If you are interested in Soviet mainstream and historical events of the XX century, then a secret printing-house of Georgian Bolsheviks located at # 7 Kaspi Street in Tbilisi (near to the metro-station “300 Aragveli”) should be your destination of choice. This place, with its huge well and secret underground passage, leads to a furtive territory.
Bolsheviks printed thousands of trilingual (Georgian, Russian, Armenian) proclamations and brochures from 1903 to 1906 within this unusual labyrinth, going on to spread them throughout the Caucasus, Russia and Europe. Tbilisi’s gendarmerie found the tracks of the printing-house by chance and destroyed them immediately yet the place was restored in 1937 on the initiative of Stalin and Beria.
An adjacent territory of this once illegal Avlabari printing-house is still used today and Communist party members gather there from time to time with hopes for a better and brighter future. What’s more, there is a building rich in Soviet symbols, photos and exclusive ornaments in the neighborhood; a two-story gloomy house which gives you a chance to travel straight back in time to the epoch of the Soviet Union.
The museum at # 7 Kaspi Street, with a modest signboard to indicate its function, is at first glance merely a quiet and typical Georgian house with two rooms and a beautiful balcony. But one century ago, this very ordinary building hid that secret printing-house of enthusiastic communists.
The printing-house was built in 1903, before the times of the Bolsheviks and Mensheviks, but it soon turned into a tool for popularizing Communistic ideas. The printing-house was set up by Datiko Rostomashvili, Niko Bochoridze, and revolutionaries – joiners Chodrishvili brothers and brick-layers Sologhashvili brothers. Mikhail Bochoridze, a super conspirator, was the author of the idea. Before the introduction of a large printing-press, proclamations were printed on a tiny machine.
Visitors of the museum can view this printing-press on the first floor and also take a memorable photo of the wooden bed on which, as rumors claim, young Stalin spent several nights.

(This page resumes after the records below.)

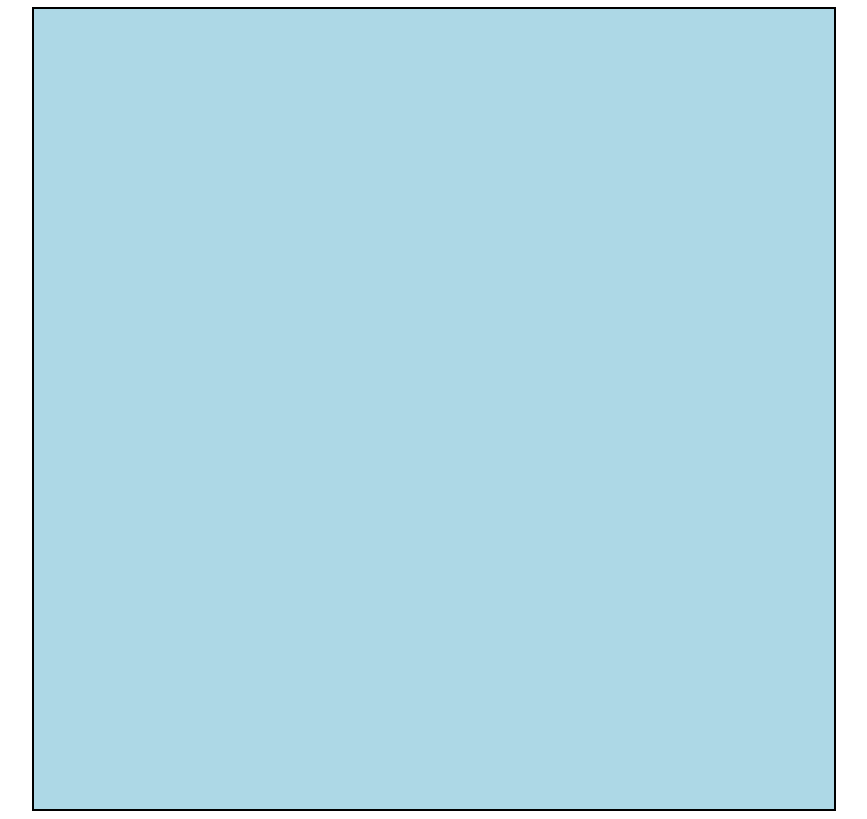
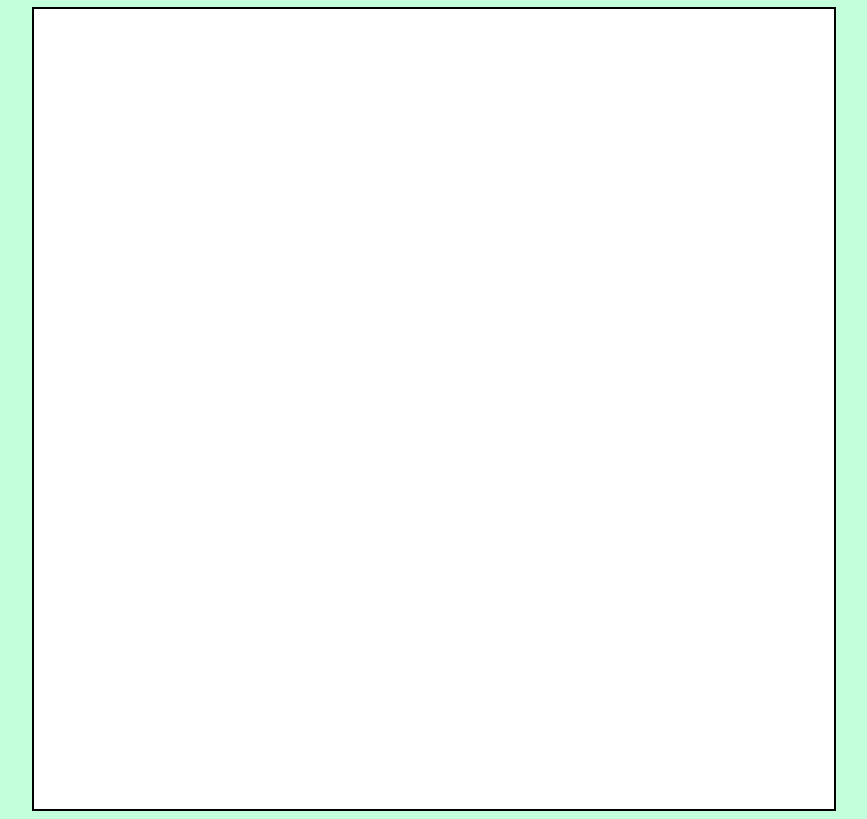
Before and after one commit to ilyennaa/etch-a-sketch, a plain HTML site: page index.html in a window 1280 px wide. Shown: the part 81-900 px from the top of the page, without its empty margins (206-1073 px from the left). Drawn offline with Linux system fonts and the light colour scheme.

Commit message:
Completed "populateBoard" function

```diff
--- a/script.js
+++ b/script.js
@@ -1,25 +1,38 @@
 const board = document.querySelector('.board');
 
+populateBoard();
 
-populateBoard();
+
 
 function populateBoard() {
     // create horizontal divs
     for (let i = 0; i < 16; i++) {
         let rowDiv = document.createElement('div');
-        rowDiv.classList.add('.rowDiv');
+        rowDiv.classList.add(`.rowDiv${i+1}`);
 
         rowDiv.style.height = "6.25%";
         rowDiv.style.width = "100%";
+        rowDiv.style.display = "flex";
 
         board.appendChild(rowDiv);
+
+
     }
 
-    // console.log(board);
-    rowDivs = board.querySelectorAll('.rowDiv');
+     // populate horizontal divs with squares
+    const rowDivs = board.childNodes;
+    rowDivs.forEach(function() {
+        for (let i = 0; i < rowDivs.length; i++) {
+            let horizontalDivs = rowDivs[i];
+            let tile = document.createElement('div');
+            tile.classList.add('.tile');
 
+            tile.style.height = "100%";
+            tile.style.width = "6.25%";
+            tile.style.backgroundColor = "white";
 
-
-    // populate horizontal divs with squares
+            horizontalDivs.appendChild(tile);
+        }
+    });
 
 }
--- a/style.css
+++ b/style.css
@@ -2,6 +2,7 @@ body {
     display: flex;
     align-items: center;
     flex-direction: column;
+    background-color: rgb(196, 255, 220);
 }
 
 .board {
```
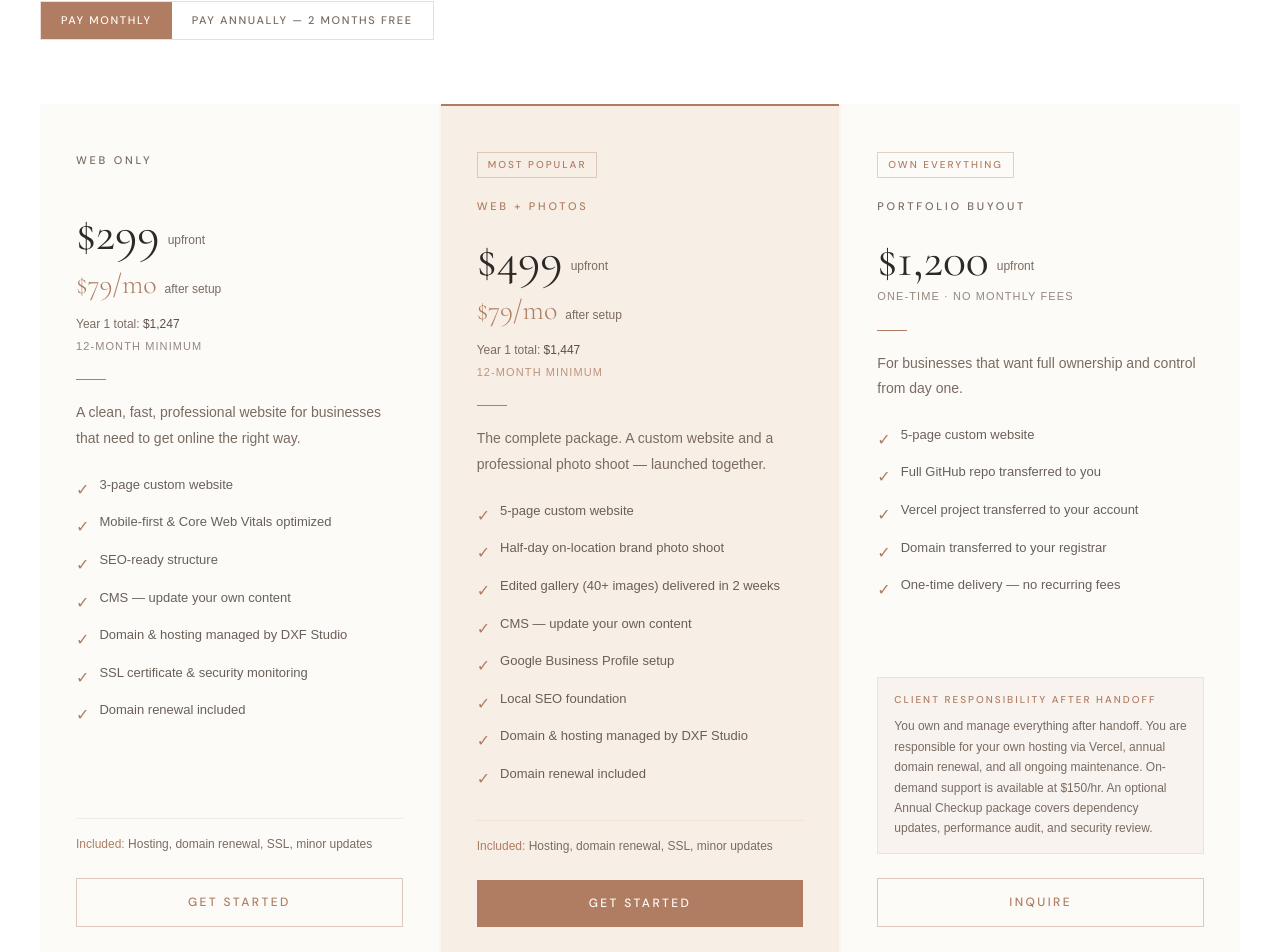
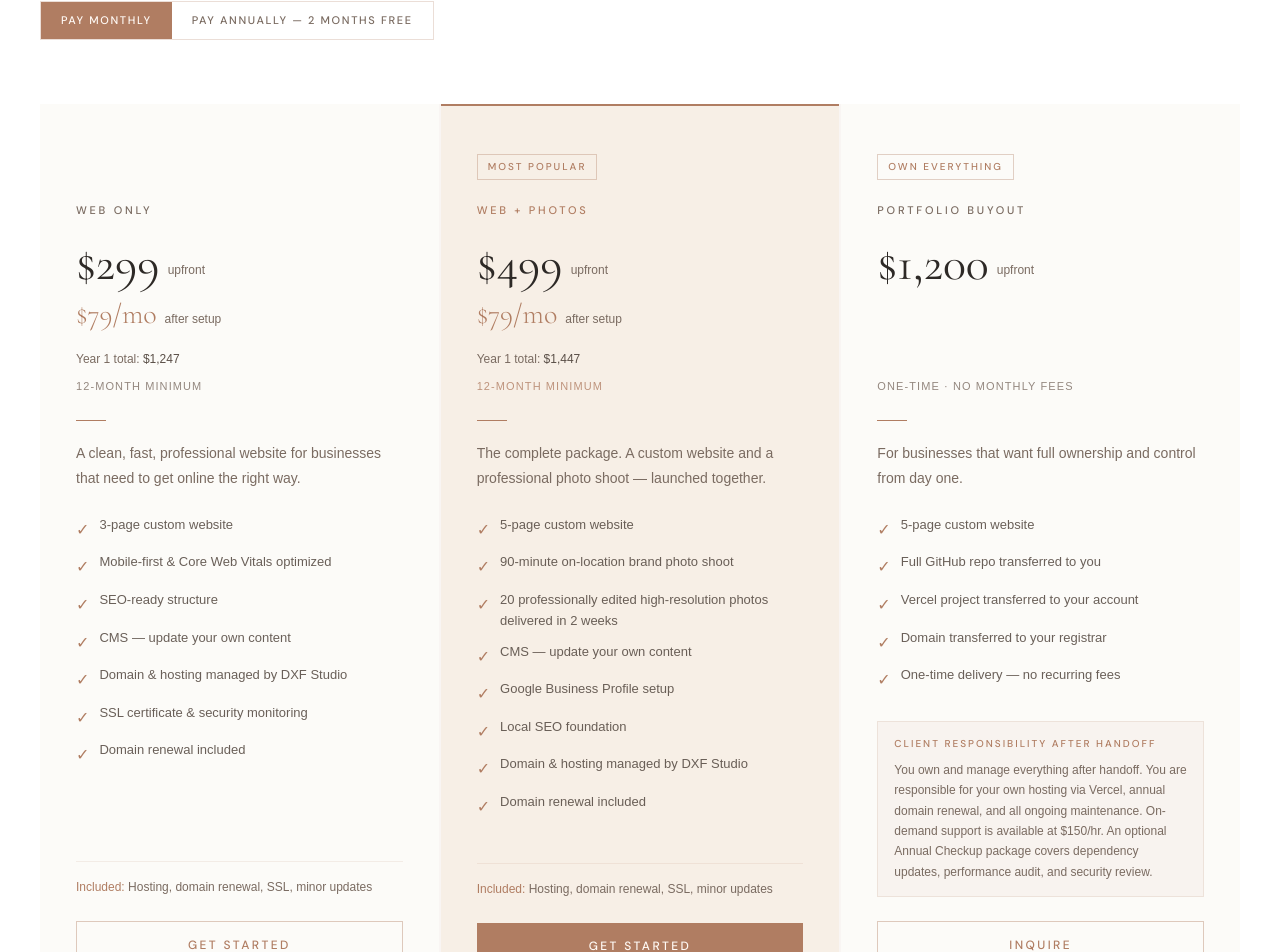
Before and after one commit to danielfan-pro/dxfstudio, a Next.js app: page / in a window 1280 px wide. Shown: the part 4620-5572 px from the top of the page. Built offline with nearby package versions, Linux system fonts and the light colour scheme; a web font is replaced by a local one.

Commit message:
Refine pricing layout and plan details

```diff
--- a/components/Pricing.js
+++ b/components/Pricing.js
@@ -40,8 +40,8 @@ const plans = [
     description: 'The complete package. A custom website and a professional photo shoot — launched together.',
     features: [
       '5-page custom website',
-      'Half-day on-location brand photo shoot',
-      'Edited gallery (40+ images) delivered in 2 weeks',
+      '90-minute on-location brand photo shoot',
+      '20 professionally edited high-resolution photos delivered in 2 weeks',
       'CMS — update your own content',
       'Google Business Profile setup',
       'Local SEO foundation',
@@ -189,6 +189,8 @@ export default function Pricing() {
                 <div style={{ position: 'absolute', top: 0, left: 0, right: 0, height: '2px', background: copper }} />
               )}
 
+              <div style={{ minHeight: '180px' }}>
+                <div style={{ minHeight: '30px', marginBottom: '20px' }}>
                   {plan.badge && (
                     <div style={{
                       display: 'inline-block',
@@ -200,10 +202,10 @@ export default function Pricing() {
                       color: copper,
                       border: '1px solid rgba(176,125,98,0.35)',
                       padding: '4px 10px',
-                  marginBottom: '20px',
                       alignSelf: 'flex-start',
                     }}>{plan.badge}</div>
                   )}
+                </div>
 
                 <div style={{
                   fontFamily: 'DM Sans, sans-serif',
@@ -212,7 +214,7 @@ export default function Pricing() {
                   letterSpacing: '0.25em',
                   textTransform: 'uppercase',
                   color: plan.highlight ? copper : muted,
-                marginBottom: !plan.badge ? '20px' : '0',
+                  marginBottom: '0',
                   marginTop: '0',
                 }}>{plan.name}</div>
 
@@ -232,8 +234,9 @@ export default function Pricing() {
                   }}>upfront</span>
                 </div>
 
+                <div style={{ minHeight: '50px', marginBottom: '8px' }}>
                   {plan.monthly && (
-                <div style={{ marginBottom: '8px' }}>
+                    <div>
                       <span style={{
                         fontFamily: 'Cormorant Garamond, serif',
                         fontSize: '28px',
@@ -252,17 +255,19 @@ export default function Pricing() {
                       </span>
                     </div>
                   )}
+                </div>
 
+                <div style={{ minHeight: '24px', marginBottom: '4px' }}>
                   {plan.yearTotal && (
                     <div style={{
                       fontFamily: 'DM Sans, sans-serif',
                       fontSize: '12px',
                       color: muted,
-                  marginBottom: '4px',
                     }}>
                       Year 1 total: <span style={{ color: lightText }}>{billing === 'annual' ? plan.yearTotalAnnual : plan.yearTotal}</span>
                     </div>
                   )}
+                </div>
 
                 <div style={{
                   fontFamily: 'DM Sans, sans-serif',
@@ -273,6 +278,7 @@ export default function Pricing() {
                   marginBottom: '24px',
                   opacity: 0.8,
                 }}>{plan.commitment}</div>
+              </div>
 
               <div style={{ width: '30px', height: '1px', background: copper, marginBottom: '20px' }} />
 
```
Lines whose indentation alone changed are shown as unchanged.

A series of photographs and Stalin and Lenin’s old illustrations cover almost every corner of the building, serving as a kind of Mecca of Soviet memories.
A cranky spiral staircase lead to the secret printing-house below. As bizarre as it may sound, people used to get down there through the well, taking seat in a big bucket and using it as a kind of elevator in order to reach the arched room underneath through a narrow underground tunnel. A rusty printing machine made in 1893 still stands in the center of this room, brought from Germany by Bolsheviks part by part and then reassembled in the underground chamber. The temperature down there is 13 degrees. The place does not have the look of a well-organized exposition area and its main charm lies in its historical “mangy” appearance.
1904-1905 were the most productive years for the printing-house, and its location was unknown even to Social-Democratic party leaders. In order to disguise this secret activity, a “housewife” lived on the second floor and to make her presence more convincing, she even kept some hens. People of the underground printing-house worked in shifts and, in case of a danger, the “housewife” warned them with a bell hidden in the wall.
In 1906 the printing-house hosted a group, the members of which were preparing themselves for street fights and making handmade bombs. In the same year a search was conducted in the building and one of gendarmes threw a burning piece of paper down the well. It disappeared into nothingness and as a result the officer guessed that it lead to something worth investigating. The printing-house was destroyed and Datiko Rostomashvili was sent to Siberia.
At present, the historical building of the illegal printing-house belongs to the Georgian Parliamentary National Library and it is planned to restore this building in the near future. But if you still decide to visit this extraordinary place, Soso Gagoshvili, an enthusiast and guard of the printing –house who lives in the neighborhood, will happily be your welcoming host there.